Those times made it easier to celebrate the high points, like when the restaurant sponsored a Medical University of South Carolina testing station with Edmund’s Oast in their shared parking lot at Half Mile North. Or when Shemtov and his team partnered with a local clinic to organize a vaccine clinic that helped nearly 1,000 people — mostly hospitality workers — receive their shots.
And then there was the Pay It Forward initiative.
Pay It Forward distributed 11,575 grocery bags to more than 2,250 individuals in two months in spring 2020, filling the bags with essentials from Charleston-area farms, producers and local businesses. The program helped staff members from over 250 restaurants get groceries at a time when that was no small feat.
Butcher & Bee Chief of Staff Tara Pate, who joined the restaurant group in February 2020, was furloughed in mid-March 2020 amid the COVID-19 pandemic. Shortly after, Shemtov called with the idea to launch Pay It Forward.
“The first call Michael is making is like, ‘We’re going to get through this, here’s how you’re going to do it. Do you want to start a nonprofit?’ " Pate recalled. "And you’re like, ‘Oh OK this is more than words, this is actions.’”
Conway also recalled early discussions about Pay It Forward, which she said revolved around supporting local farmers
“We’re not here just to serve food,” Conway said. “We actively seek out to do these things. It’s not just about making sure we’re serving a nice chicken sandwich.”
Pay It Forward has since morphed into a full-fledged 501(c)(3) nonprofit that distributed over $21,000 in grants to Charleston food and beverage workers in need between January and March. After securing $200,000 in combined funding from the Indigo Hospitality Group and Sullivan’s Island restaurant Obstinate Daughter, the organization is poised to further serve Charleston food and beverage workers in need.
“I feel like the values of our company is something that aligned with my personal values,” Pate said. “I think in the hospitality industry that’s sometimes hard to find.”
Chai Pani picked up the national James Beard Award in the Outstanding Restaurant category at a June 13 ceremony at the Lyric Opera in Chicago, besting Butcher & Bee and the three other finalist nominees.
The morning after the awards ceremony, Shemtov told The Post and Courier he was happy to see the award go to his friend Meherwan Irani, who shares his story of visiting spice markets and eating street food in India through the food served at his casual downtown Asheville restaurant.
Sure, Shemtov wanted the win, but just being up for this award means Butcher & Bee has reached new heights.
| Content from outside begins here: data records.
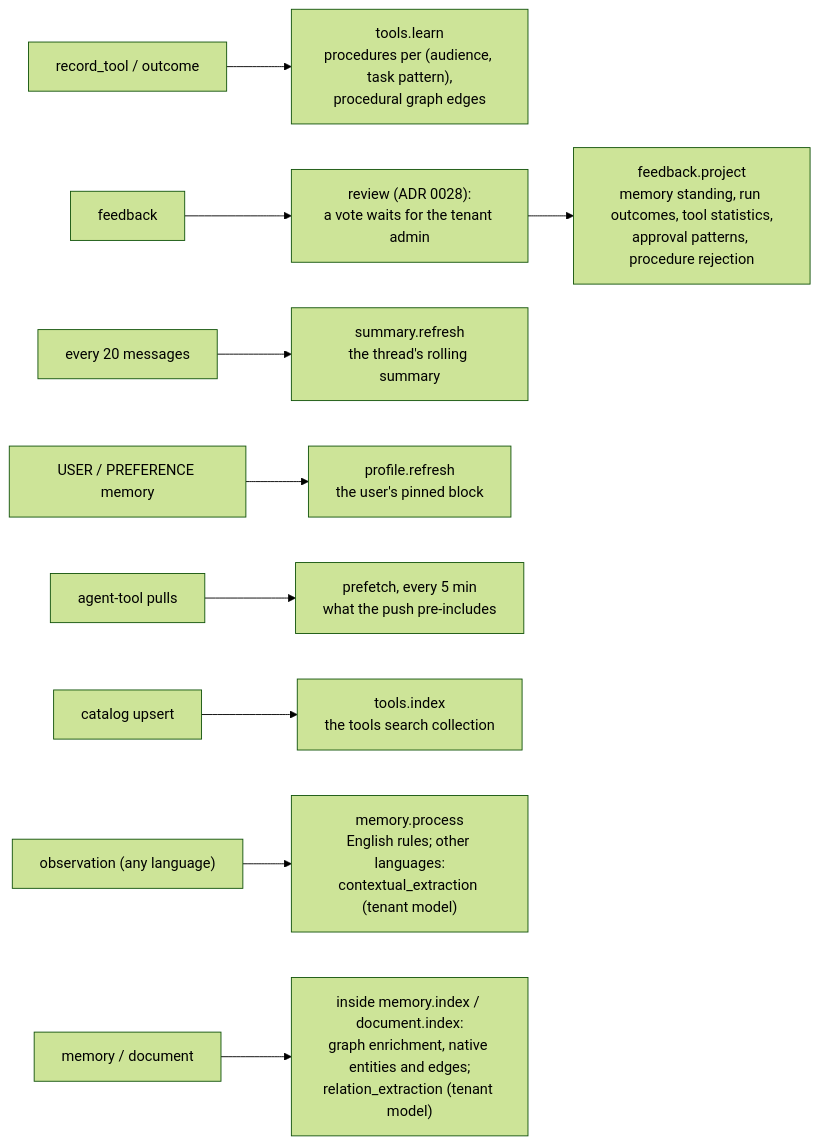
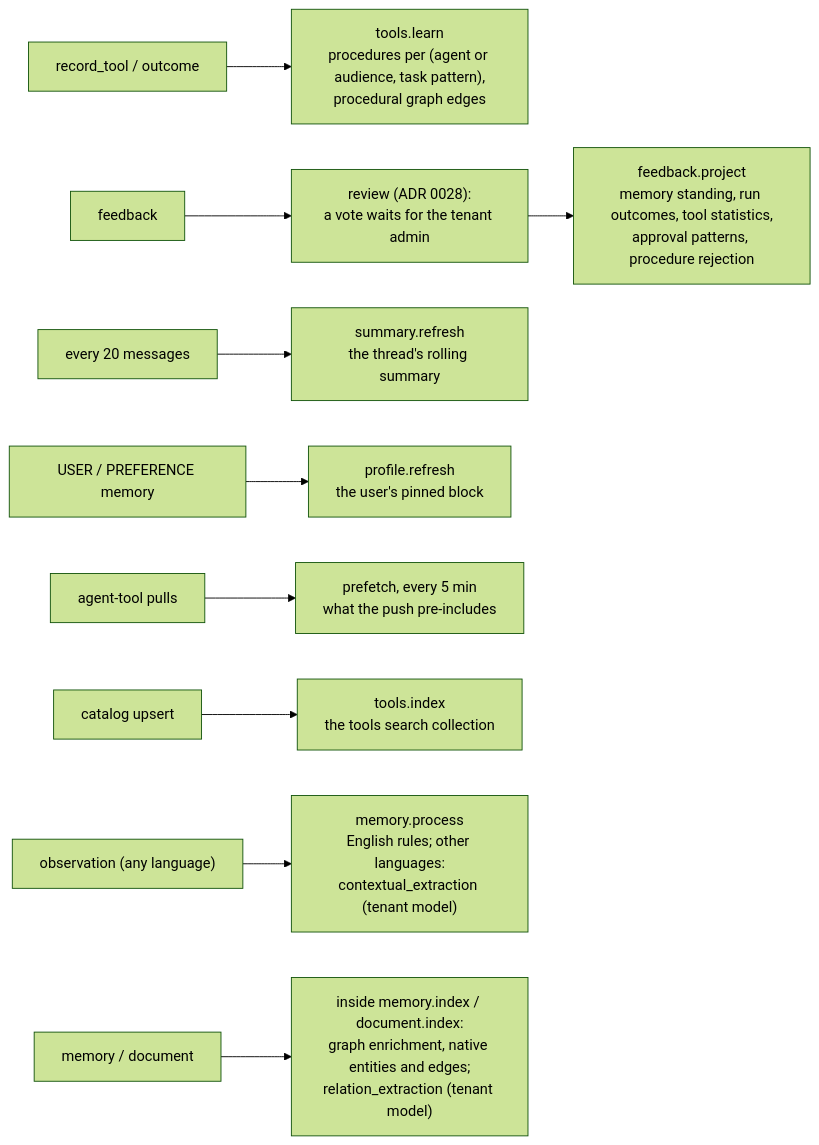
Before and after one commit to amitmohapatra/agent-memory-service: the eighth of 10 diagrams in docs/ARCHITECTURE.md, drawn with Mermaid (forest theme). The commit also changed other lines of this file and 48 other files, not shown here.

First line of the commit message:
Learned skills v2: per agent, in the context, /v1/skills

````diff
--- a/docs/ARCHITECTURE.md
+++ b/docs/ARCHITECTURE.md
@@ -213,11 +213,11 @@
 ```mermaid
 flowchart LR
-  rt["record_tool / outcome"] --> tl["tools.learn<br/>procedures per (audience, task pattern),<br/>procedural graph edges"]
+  rt["record_tool / outcome"] --> tl["tools.learn<br/>procedures per (agent or audience, task pattern),<br/>procedural graph edges"]
   fb[feedback] --> rv["review (ADR 0028):<br/>a vote waits for the tenant admin"] --> fp["feedback.project<br/>memory standing, run outcomes, tool statistics,<br/>approval patterns, procedure rejection"]
   msg["every 20 messages"] --> sr["summary.refresh<br/>the thread's rolling summary"]
   up["USER / PREFERENCE memory"] --> pr["profile.refresh<br/>the user's pinned block"]
   pulls["agent-tool pulls"] --> pf["prefetch, every 5 min<br/>what the push pre-includes"]
   cat["catalog upsert"] --> ti["tools.index<br/>the tools search collection"]
   obs["observation (any language)"] --> mp["memory.process<br/>English rules; other languages:<br/>contextual_extraction (tenant model)"]
   md["memory / document"] --> ge["inside memory.index / document.index:<br/>graph enrichment, native entities and edges;<br/>relation_extraction (tenant model)"]
 ```
````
"I never set out to win a Beard Award," said Shemtov, recalling conversations with his staff about striving to enter the national conversation around excellence. "We’re here, we’re in Chicago, we’re one of five restaurants in the nation."
Moving forward, Shemtov is committed to contributing to the community, but much of his attention will be focused on the action inside the four walls of the restaurant. He recently hired a chef de cuisine named Salvador Lopez, although he is still searching for his next executive chef.
Shemtov doesn't seem concerned by what lies ahead, however. After all, those who reach the pinnacle of their profession usually prefer to stay there.